The main hindrance to the cleaning is my lack of knowledge of how to properly take them apart and tune them. I’ll wash them, flush them and soak them in pen cleaning solution but I’m not confident enough to yank out the nibs and clean the feeds. Oddly, a higher level of maintenance skill is one rabbit hole I’ve chosen to avoid. I can do basic stuff, and want to learn a few other things, but mostly I’m happy doing the basics.

Now the pens will go into short term storage whilst I clean and ready a few more to be sold. Now that they are desk pens I find I don’t miss carrying them around. That’s a good sign. However, the act of cleaning brings back a lot of memories and gets me worried about sunk costs and if I’ve got my money’s worth out of them and if I’ll get what I think they’re worth.

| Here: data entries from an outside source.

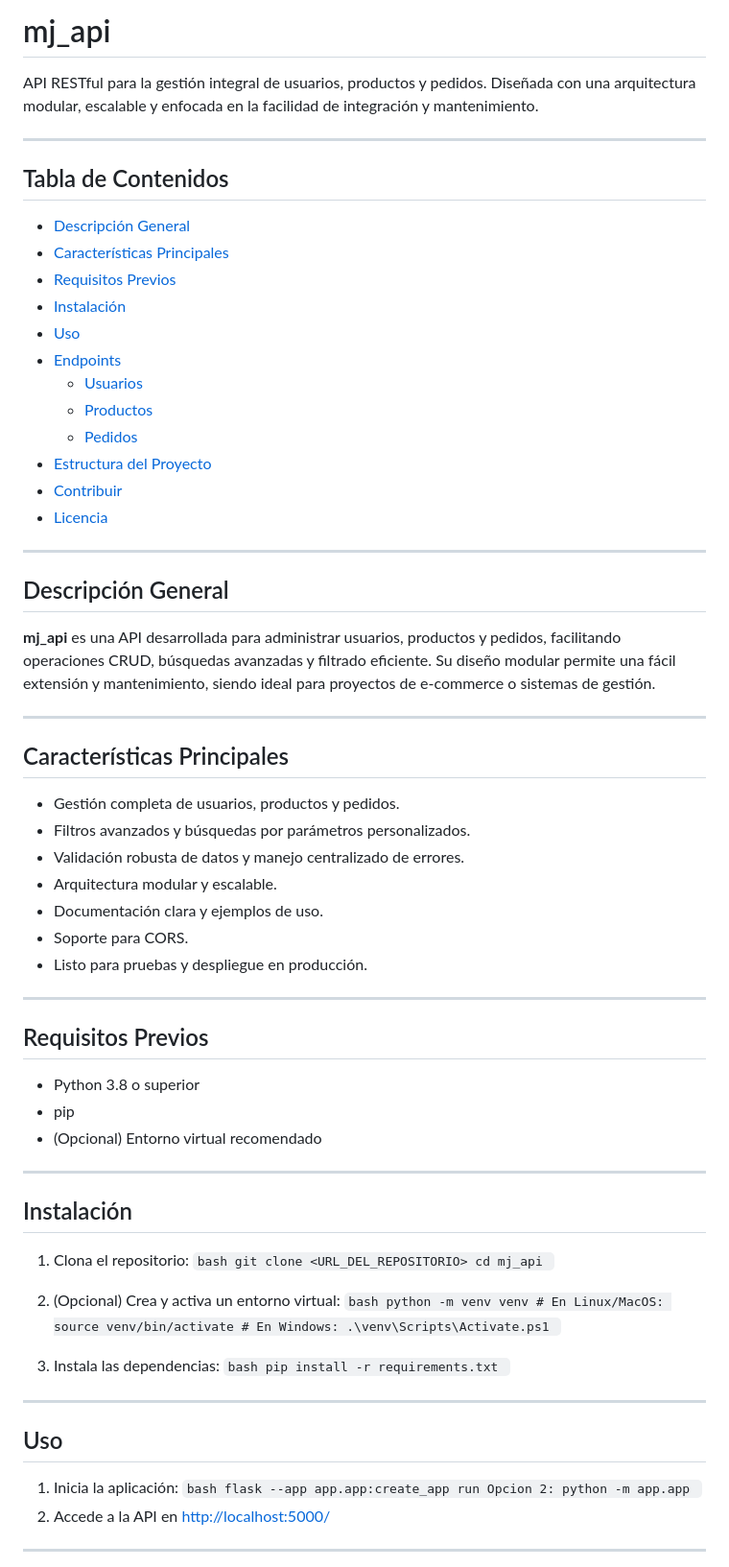
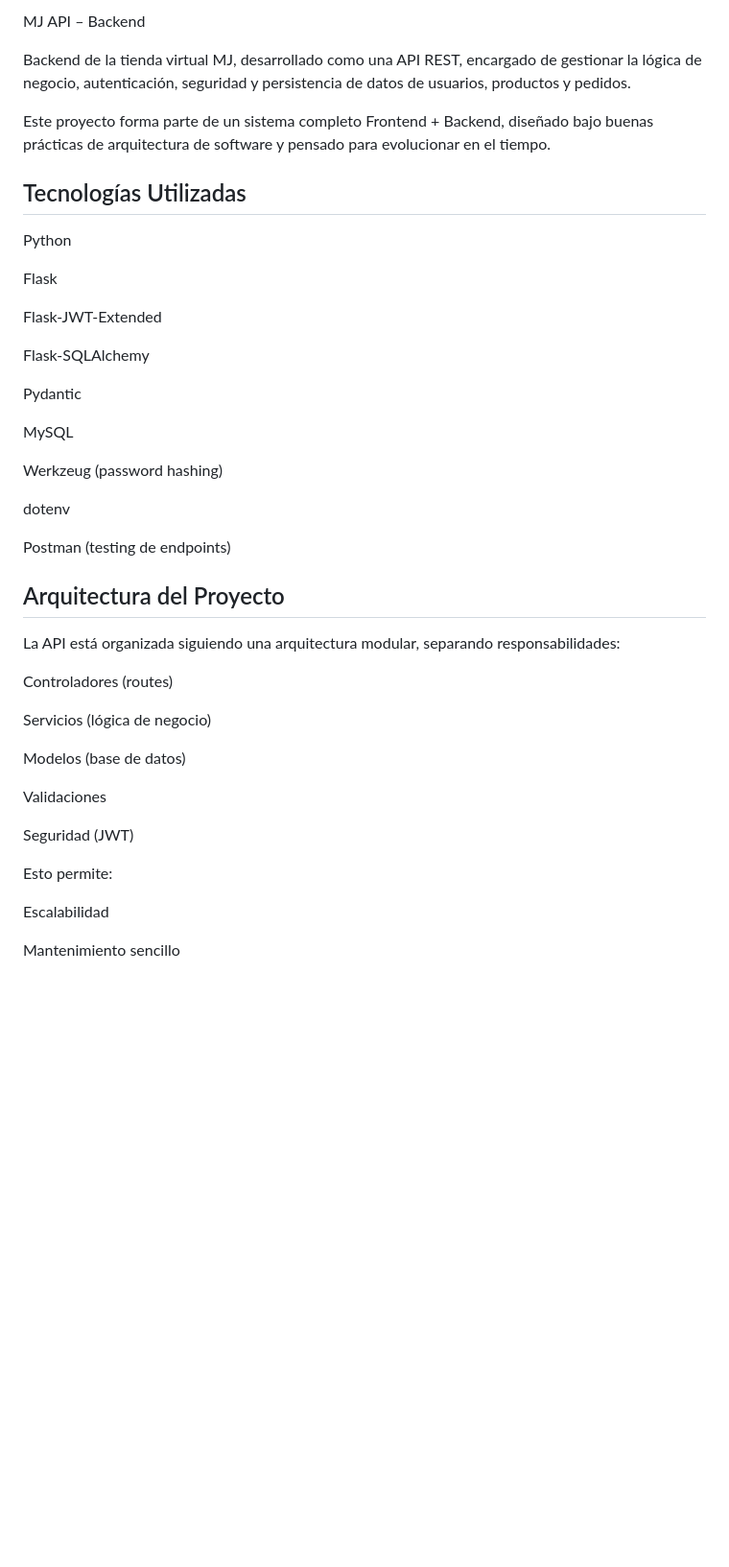
Before and after one commit to Miqueas-Correa/mj_api, a Markdown page: README.md, the part around one of its changes. Shown at 96% size. Rendered like a GitHub page; blank space fills up the shorter version.

````diff
--- a/README.md
+++ b/README.md
@@ -1,85 +1,46 @@
-# mj_api
+MJ API – Backend
 
-API RESTful para la gestión integral de usuarios, productos y pedidos. Diseñada con una arquitectura modular, escalable y enfocada en la facilidad de integración y mantenimiento.
+Backend de la tienda virtual MJ, desarrollado como una API REST, encargado de gestionar la lógica de negocio, autenticación, seguridad y persistencia de datos de usuarios, productos y pedidos.
 
----
+Este proyecto forma parte de un sistema completo Frontend + Backend, diseñado bajo buenas prácticas de arquitectura de software y pensado para evolucionar en el tiempo.
 
-## Tabla de Contenidos
+## Tecnologías Utilizadas
 
-- [Descripción General](#descripción-general)
-- [Características Principales](#características-principales)
-- [Requisitos Previos](#requisitos-previos)
-- [Instalación](#instalación)
-- [Uso](#uso)
-- [Endpoints](#endpoints)
-    - [Usuarios](#usuarios)
-    - [Productos](#productos)
-    - [Pedidos](#pedidos)
-- [Estructura del Proyecto](#estructura-del-proyecto)
-- [Contribuir](#contribuir)
-- [Licencia](#licencia)
+Python
 
----
+Flask
 
-## Descripción General
+Flask-JWT-Extended
 
-**mj_api** es una API desarrollada para administrar usuarios, productos y pedidos, facilitando operaciones CRUD, búsquedas avanzadas y filtrado eficiente. Su diseño modular permite una fácil extensión y mantenimiento, siendo ideal para proyectos de e-commerce o sistemas de gestión.
+Flask-SQLAlchemy
 
----
+Pydantic
 
-## Características Principales
+MySQL
 
-- Gestión completa de usuarios, productos y pedidos.
-- Filtros avanzados y búsquedas por parámetros personalizados.
-- Validación robusta de datos y manejo centralizado de errores.
-- Arquitectura modular y escalable.
-- Documentación clara y ejemplos de uso.
-- Soporte para CORS.
-- Listo para pruebas y despliegue en producción.
+Werkzeug (password hashing)
 
----
+dotenv
 
-## Requisitos Previos
+Postman (testing de endpoints)
 
-- Python 3.8 o superior
-- pip
-- (Opcional) Entorno virtual recomendado
+## Arquitectura del Proyecto
 
----
+La API está organizada siguiendo una arquitectura modular, separando responsabilidades:
 
-## Instalación
+Controladores (routes)
 
-1. Clona el repositorio:
-        ```bash
-        git clone <URL_DEL_REPOSITORIO>
-        cd mj_api
-        ```
+Servicios (lógica de negocio)
 
-2. (Opcional) Crea y activa un entorno virtual:
-        ```bash
-        python -m venv venv
-        # En Linux/MacOS:
-        source venv/bin/activate
-        # En Windows:
-        .\venv\Scripts\Activate.ps1
-        ```
+Modelos (base de datos)
 
-3. Instala las dependencias:
-        ```bash
-        pip install -r requirements.txt
-        ```
+Validaciones
 
----
+Seguridad (JWT)
 
-## Uso
+Esto permite:
 
-1. Inicia la aplicación:
-        ```bash
-        flask --app app.app:create_app run
-        Opcion 2:
-        python -m app.app
-        ```
-2. Accede a la API en [http://localhost:5000/](http://localhost:5000/)
+Escalabilidad
 
----
+Mantenimiento sencillo
 
````
Also changed, not shown: other parts of README.md (+222 -124 lines).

The problem is, what they are worth changes depending on the memories that get brought back.

What Toe On Yonder Desk Breaks

I didn’t leave the doctor many options so all he did was apply some tape.

Yesterday I mentioned my most recent moments of left foot destruction  and although it was sore and an impressive shade of purple, I had little trouble walking to work (well, I was limping, but it was more annoying than anything else.

On the way home from work, though, I knew something was wrong. The sore toe suddenly developed stabbing pains in places one would not expect stabbing pains (because one totally expects stabbing pains in other places) and I did a short zig zag on the street before finally deciding I’d better go the hospital and get an x-ray even if it meant paperwork and a long wait.

Somehow, and with a little help from a translation app, I managed to fill out all the required forms and then was escorted to the back of the hospital where I turned in a form and waited.

Eventually my name was called and I found myself in front of a young doctor who had me take off my shoe and sock so he could assess the damage. His first reaction was “Damn, that’s nasty.” (Although he said it in a more Japanese “Hmmmm. Yeah. I see.”)

He then poked around on my foot to establish where it was and was not sore and then sent me for an x-ray. After that there was more waiting before he called me in and showed me the inside of left foot. Even my untrained eyes could spot the break which, for the record, doesn’t look as impressive as the break I got a couple decades ago. The break on the “Little Piggie Who Had None” had an obvious angle off the normal toe line. (I was pleased to see, though, how well that had healed.)

Note: the current break is near the inner joint on my left fifth middle phalanx, as if I know what that is.

This led to the next problem. The doctor said there wasn’t much he could do except tape the two little piggies together. A cast was right out and I turned down the flexible metal splint that would probably keep me from wearing shoes. He applied the tape and sent me on my way (although I have to go back for another x-ray one week from today).

I limped home and haven’t done much since I got home. (Yes, I’m exploiting an excuse to be lazy.)